Thursday, June 14, 2012
Euro Crisis Will Help Germany Balance Its Budget
June 14, 2012
Low interest rates on German bonds are translating into billions in savings. Now economists have calculated that the country should be able to balance its budget by next year -- something that is likely to increase criticism of Germany's crisis management. Meanwhile, Chancellor Merkel has warned that Germany could be "overwhelmed" by efforts to solve the crisis.
The European sovereign debt crisis has plenty of losers, but arguably one clear winner: Germany. Demand for German bonds, seen as the safest haven in the euro zone, has pushed Berlin's borrowing costs so low that some investors are effectively paying Germany for the privilege of lending it money.
Now German economists have calculated that Germany could reach its cherished goal of a balanced budget by as early as next year, as a result of its bargain borrowing costs -- provided, that is, the euro crisis doesn't escalate.
According to calculations conducted for the Financial Times Deutschland by the private research company Kiel Economics, a spin-off of the respected Kiel Institute for the World Economy (IfW), Germany will save a total of around €15 billion ($19 billion) in 2011 and 2012 as a result of low interest rates on government bonds. Berlin will save at least €10 billion in 2012 alone, the economists calculate. "We are expecting a balanced budget in 2013," the IfW's Jens Boysen-Hogrefe told the Thursday edition of the newspaper.

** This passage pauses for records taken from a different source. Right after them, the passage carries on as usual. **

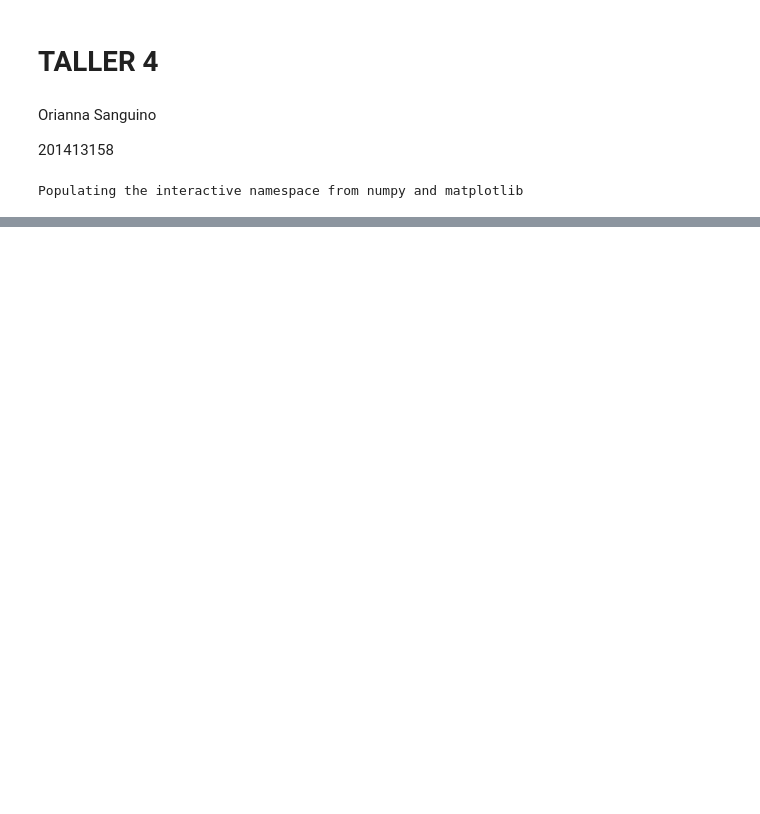
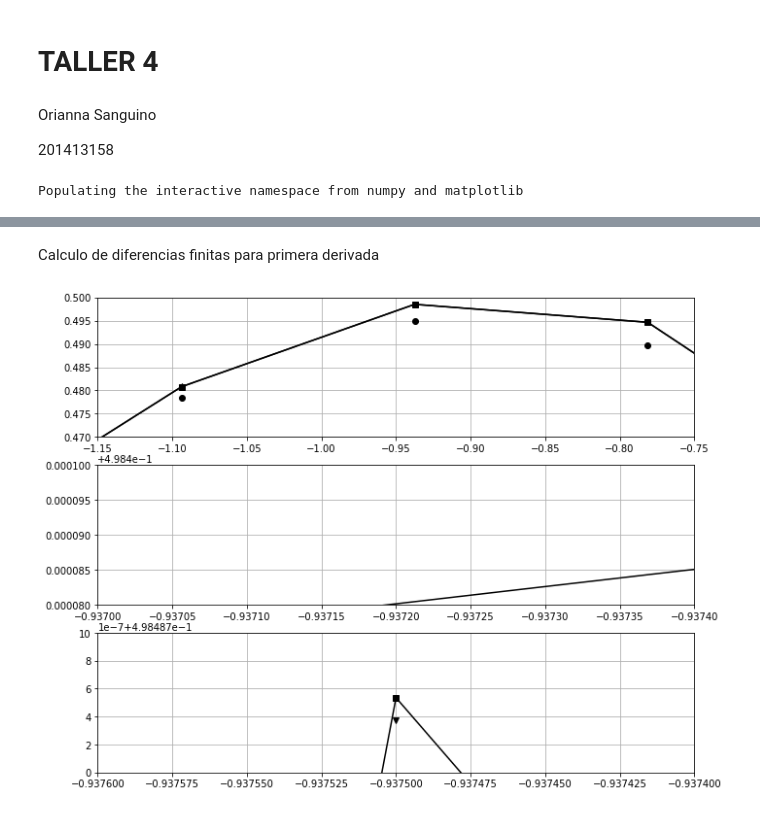
Before and after one commit to OriannaSanguino/Herramientas-Computacionales, a Jupyter notebook: 05_taller04/Taller4.ipynb, the cells around one changed output, grey strips where cells are left out. Drawn from its saved outputs; the diff is of its cells as text; code cells hidden in the pictures; blank space fills up the shorter version.

```diff
--- a/05_taller04/Taller4.ipynb
+++ b/05_taller04/Taller4.ipynb
@@ -66,0 +88,2 @@ NameError: name 'ut' is not defined
+# %%
+k = (2*np.pi/L)* np.concatenate(((linspace(0,(n/2-1),64)),(linspace((-n/2),-1,64))))
@@ -66,0 +98,47 @@ NameError: name 'ut' is not defined
+# %%
+u1exact = -(1/coship)*(np.tanh(x))
+u2exact = ((1/coship)-2)*(1/coship)**3
+# %% [markdown]
+Calculo de diferencias finitas para primera derivada
+# %%
+ux = linspace(0,n,n)
+ux[0] = (-3*u[0]+4*u[1]-u[2])/(2*dx)
+
+for j in range(2,(n-1)):
+    ux[j-1] = (u[j]-u[j-2])/(2*dx)
+
+ux[n-1] = (3*u[n-1]-4*u[n-2]+u[n-3])/(2*dx)
+# %%
+ux2 = linspace(0,n,n)
+ux2[0] = (-3*u[0]+4*u[1]-u[2])/(2*dx)
+ux2[1] = (-3*u[1]+4*u[2]-u[3])/(2*dx)
+
+for j in range(3,(n-2)):
+    ux2[j-1] = (-u[j+1]+8*u[j]-8*u[j-2]+u[j-3])/(12*dx)
+
+ux2[n-2] = (3*u[n-2]-4*u[n-3]+u[n-4])/(2*dx)
+ux2[n-1] = (3*u[n-1]-4*u[n-2]+u[n-3])/(2*dx)
+# %%
+figure(figsize=(11,9))
+subplot(3,1,1)
+plot(x,u1exact,'ks-',x,u1,'k',x,ux,'ko',x,ux2,'k*')
+axes = plt.gca()
+axes.set_xlim([-1.15,-0.75])
+axes.set_ylim([0.47,0.5])
+plt.grid()
+
+subplot(3,1,2)
+plot(x,u1exact,'ks-',x,u1,'kv',x,ux,'ko',x,ux2,'k*')
+axes = plt.gca()
+axes.set_xlim([-0.937,-0.9374])
+axes.set_ylim([0.49848,0.49850])
+plt.grid()
+
+subplot(3,1,3)
+plot(x,u1exact,'ks-',x,u1,'kv',x,ux,'ko',x,ux2,'k*')
+axes = plt.gca()
+axes.set_xlim([-0.9376,-0.9374])
+axes.set_ylim([0.498487,0.498488])
+plt.grid()
+# %% [output]
+[figure, added]
```
Also changed, not shown: parts of 45 cells of this notebook.
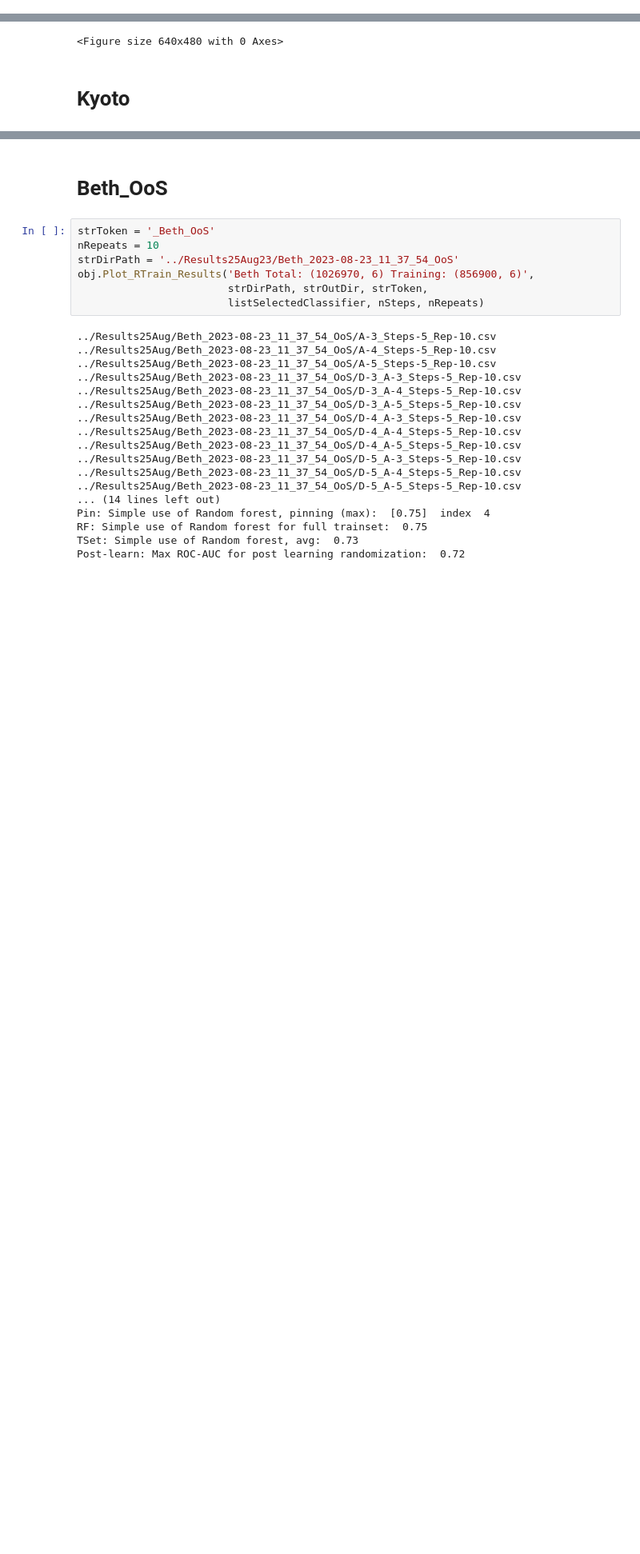
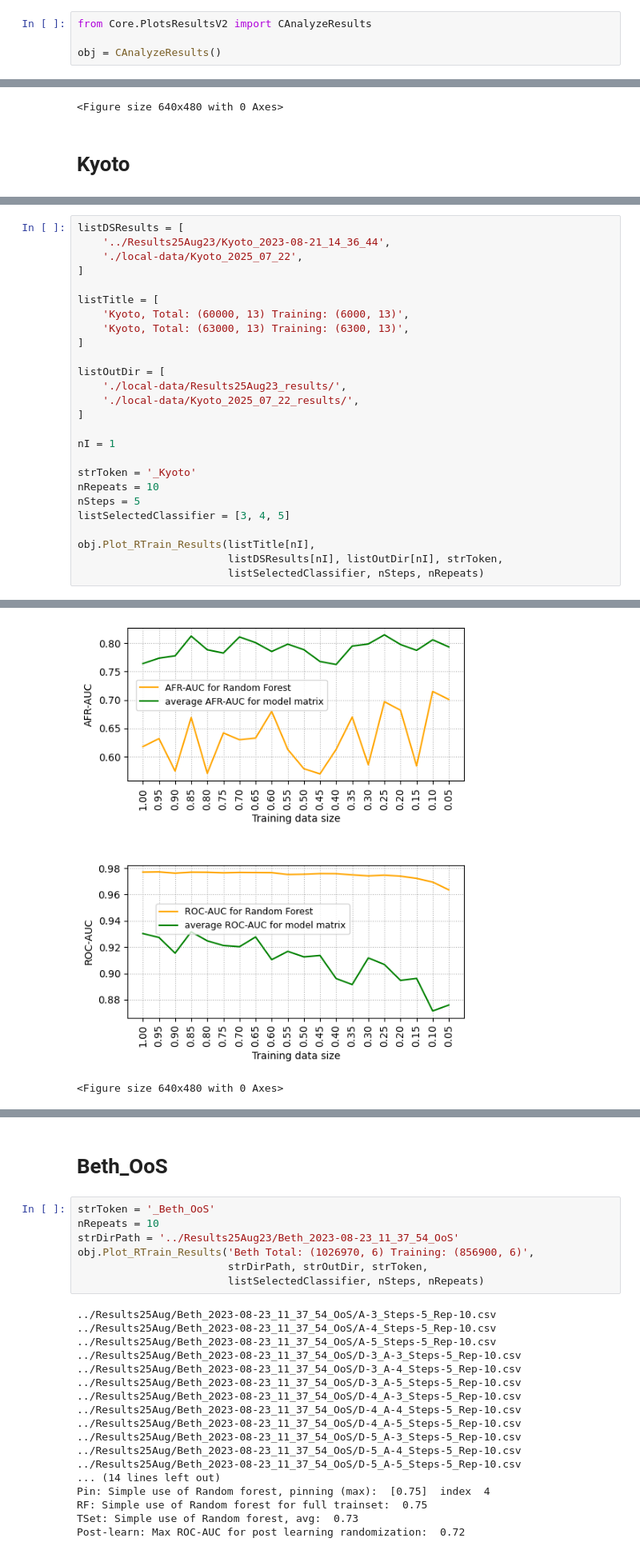
Before and after one commit to apachetechnology/AdvFailureCurves, a Jupyter notebook: nbPlotResults.ipynb, the cells around one changed output, grey strips where cells are left out. Shown: that part at 80% size. Saved outputs shown, nothing was run; the diff lists cells and outputs as text; blank space fills up the shorter version.

Commit message:
update syntheic data

```diff
--- a/nbPlotResults.ipynb
+++ b/nbPlotResults.ipynb
@@ -4,0 +7,4 @@
+# %%
+from Core.PlotsResultsV2 import CAnalyzeResults
+
+obj = CAnalyzeResults()
@@ -66,0 +46,27 @@ Post-learn: Max ROC-AUC for post learning randomization:  0.94
+# %%
+listDSResults = [
+    '../Results25Aug23/Kyoto_2023-08-21_14_36_44',
+    './local-data/Kyoto_2025_07_22',
+]
+
+listTitle = [
+    'Kyoto, Total: (60000, 13) Training: (6000, 13)',
+    'Kyoto, Total: (63000, 13) Training: (6300, 13)',
+]
+
+listOutDir = [
+    './local-data/Results25Aug23_results/',
+    './local-data/Kyoto_2025_07_22_results/',
+]
+
+nI = 1
+
+strToken = '_Kyoto'
+nRepeats = 10
+nSteps = 5
+listSelectedClassifier = [3, 4, 5]
+
+obj.Plot_RTrain_Results(listTitle[nI],
+                        listDSResults[nI], listOutDir[nI], strToken,
+                        listSelectedClassifier, nSteps, nRepeats)
+# %% [output]
@@ -66,0 +90,2 @@ Post-learn: Max ROC-AUC for post learning randomization:  0.94
+[figure, added]
+<Figure size 640x480 with 0 Axes>
```
Also changed, not shown: parts of 4 cells of this notebook.
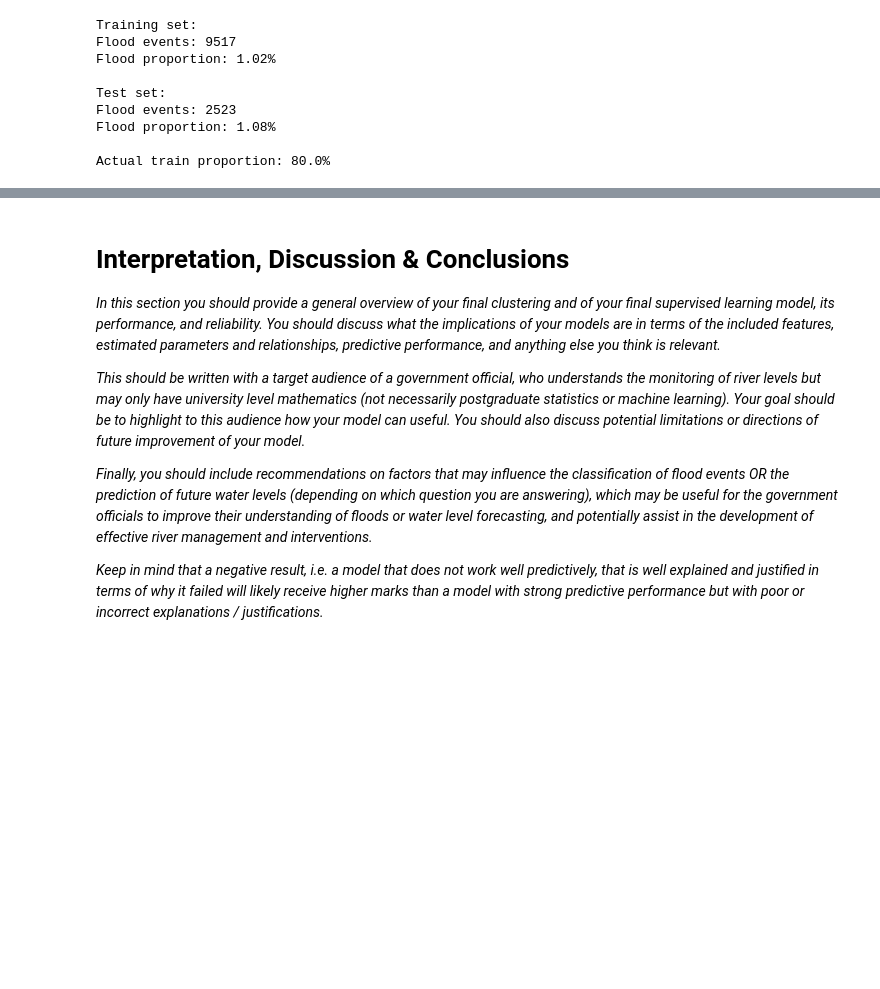
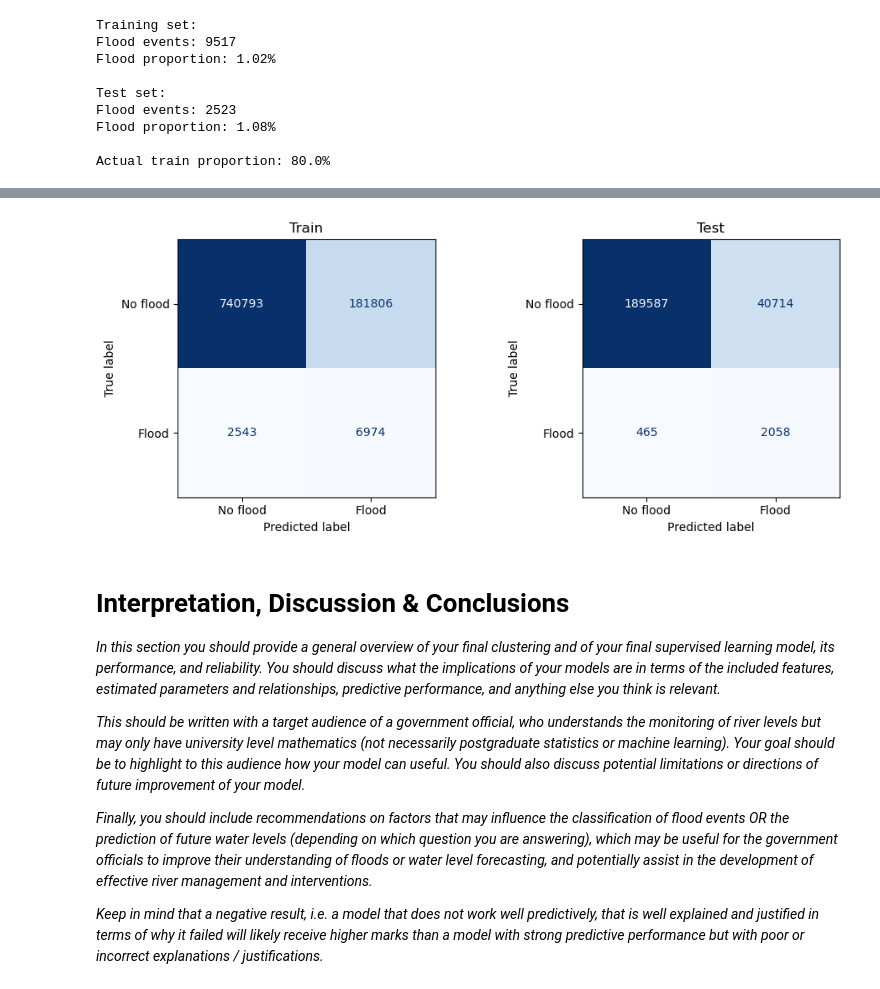
Before and after one commit to EmmaSC05/MLP-Group-Project, a Jupyter notebook: project_Maciek.ipynb, the cells around one changed output, grey strips where cells are left out. Saved outputs shown, nothing was run; the diff lists cells and outputs as text; code cells hidden in the pictures; blank space fills up the shorter version.

```diff
--- a/project_Maciek.ipynb
+++ b/project_Maciek.ipynb
@@ -830,3 +975,26 @@ Actual train proportion: 80.0%
+# %%
+fig, axes = plt.subplots(1, 2, figsize=(10, 4))
+
+for ax, y_true, y_pred, title in zip(
+    axes,
+    [y_train, y_test],
+    [y_pred_train, y_pred_test],
+    ["Train", "Test"]
+):
+    ConfusionMatrixDisplay.from_predictions(
+        y_true, y_pred,
+        labels=[0, 1],
+        display_labels=["No flood", "Flood"],
+        cmap="Blues",
+        ax=ax,
+        colorbar=False
+    )
+    ax.set_title(title)
+
+plt.tight_layout()
+plt.show()
+# %% [output]
+[figure, added]
 # %% [markdown]
 # Interpretation, Discussion & Conclusions
 
```
Also changed, not shown: parts of 7 cells of this notebook, 1 other file.
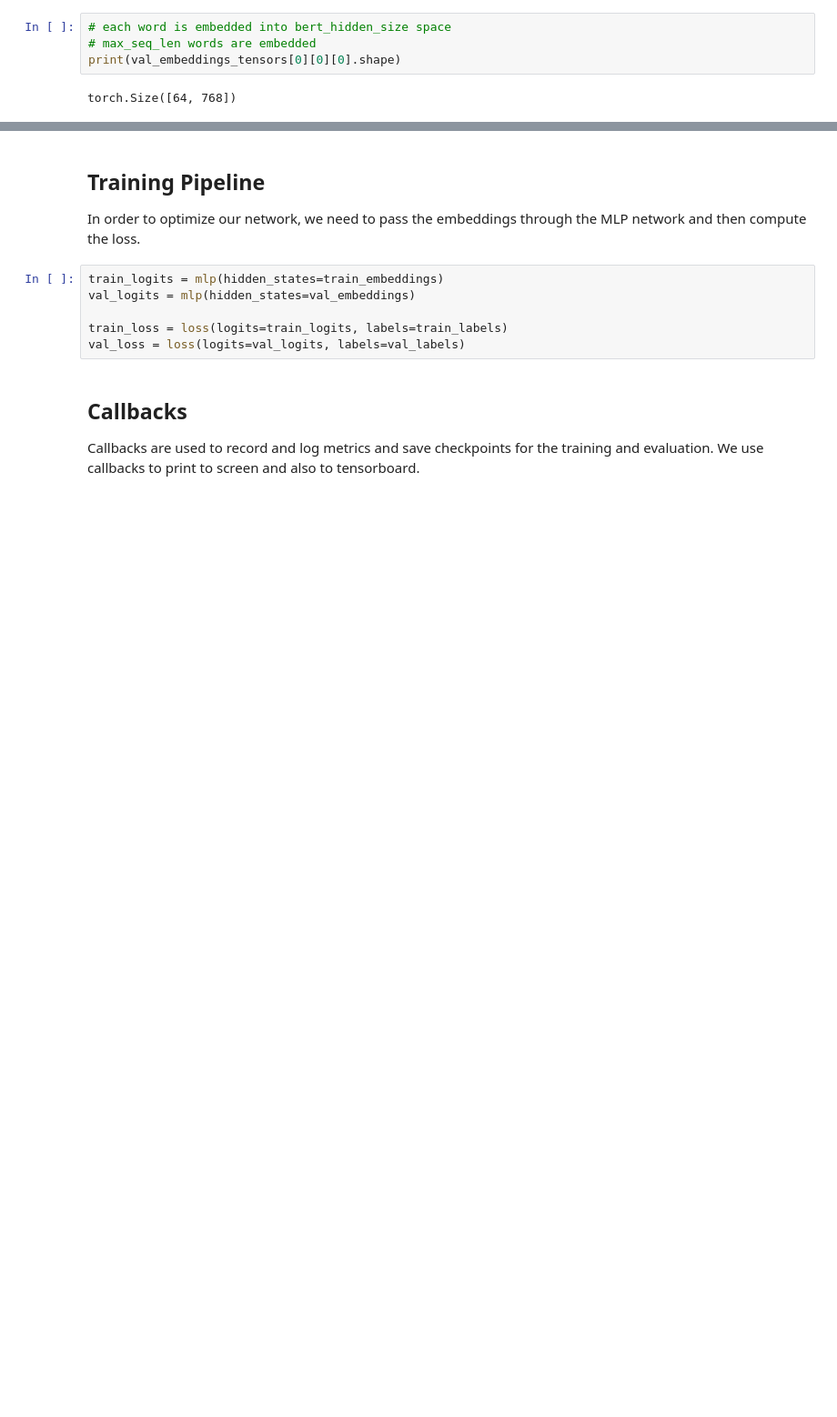
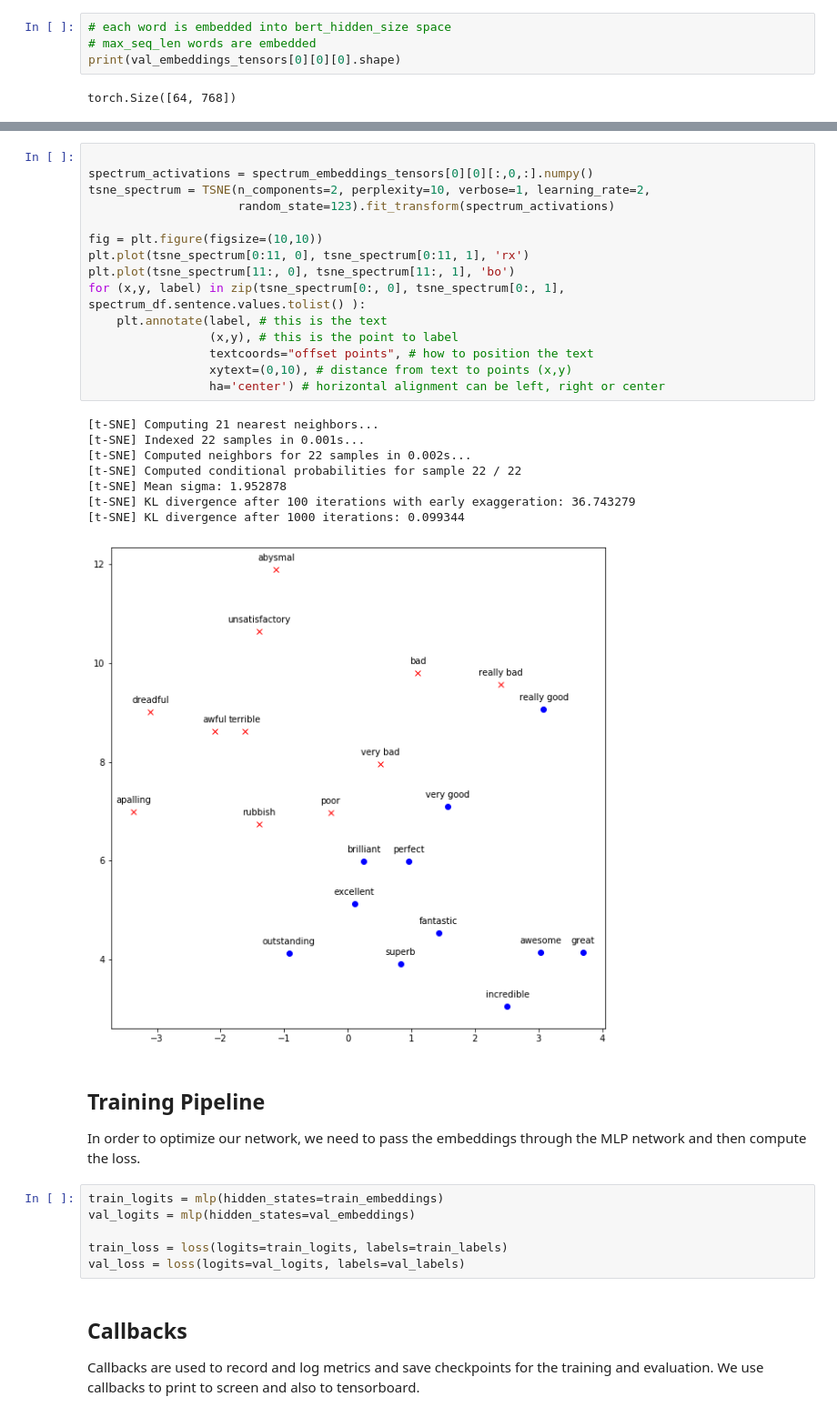
Before and after one commit to ericharper/sentence-classification, a Jupyter notebook: sentence_classification.ipynb, the cells around one changed output, grey strips where cells are left out. Shown at 91% size. Saved outputs shown, nothing was run; the diff lists cells and outputs as text; blank space fills up the shorter version.

```diff
--- a/sentence_classification.ipynb
+++ b/sentence_classification.ipynb
@@ -383,3 +482,27 @@ tensor([[-0.4182, -0.2171, -0.3546,  ..., -0.4809,  0.5344,  0.3483],
+# %%
+
+spectrum_activations = spectrum_embeddings_tensors[0][0][:,0,:].numpy()
+tsne_spectrum = TSNE(n_components=2, perplexity=10, verbose=1, learning_rate=2,
+                     random_state=123).fit_transform(spectrum_activations)
+
+fig = plt.figure(figsize=(10,10))
+plt.plot(tsne_spectrum[0:11, 0], tsne_spectrum[0:11, 1], 'rx')
+plt.plot(tsne_spectrum[11:, 0], tsne_spectrum[11:, 1], 'bo')
+for (x,y, label) in zip(tsne_spectrum[0:, 0], tsne_spectrum[0:, 1], spectrum_df.sentence.values.tolist() ):
+    plt.annotate(label, # this is the text
+                 (x,y), # this is the point to label
+                 textcoords="offset points", # how to position the text
+                 xytext=(0,10), # distance from text to points (x,y)
+                 ha='center') # horizontal alignment can be left, right or center
+# %% [output]
+[t-SNE] Computing 21 nearest neighbors...
+[t-SNE] Indexed 22 samples in 0.001s...
+[t-SNE] Computed neighbors for 22 samples in 0.002s...
+[t-SNE] Computed conditional probabilities for sample 22 / 22
+[t-SNE] Mean sigma: 1.952878
+[t-SNE] KL divergence after 100 iterations with early exaggeration: 36.743279
+[t-SNE] KL divergence after 1000 iterations: 0.099344
+[figure, added]
 # %% [markdown]
 ## Training Pipeline
 
```
Also changed, not shown: parts of 54 cells of this notebook, 2 other files.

The economic research institute RWI also foresees a balanced budget for Germany in 2013 in its latest economic report, published Wednesday. That prediction, however, is based on the assumption that the euro crisis does not escalate, which could leave Germany with costly liabilities -- for example, in the event that Greece leaves the euro zone.
Investor demand for German government bonds, perceived as a safe haven amid the burgeoning euro crisis, has pushed yields down to record lows. At an auction on Wednesday, Berlin issued 10-year bonds with an interest rate of just 1.52 percent. When adjusted for inflation, currently at 1.9 percent, the rate means that investors will actually lose money on their investment. In effect, they are paying Germany to keep their money safe.
The figures are likely to provide critics of Germany with more ammunition. Already many economists and politicians outside the country are calling on Berlin to do more to solve the debt crisis. The perception that Germany is benefiting financially from the crisis while imposing strict austerity measures on countries in southern Europe is unlikely to win many friends for Chancellor Angela Merkel, who is already highly unpopular in countries such as Greece.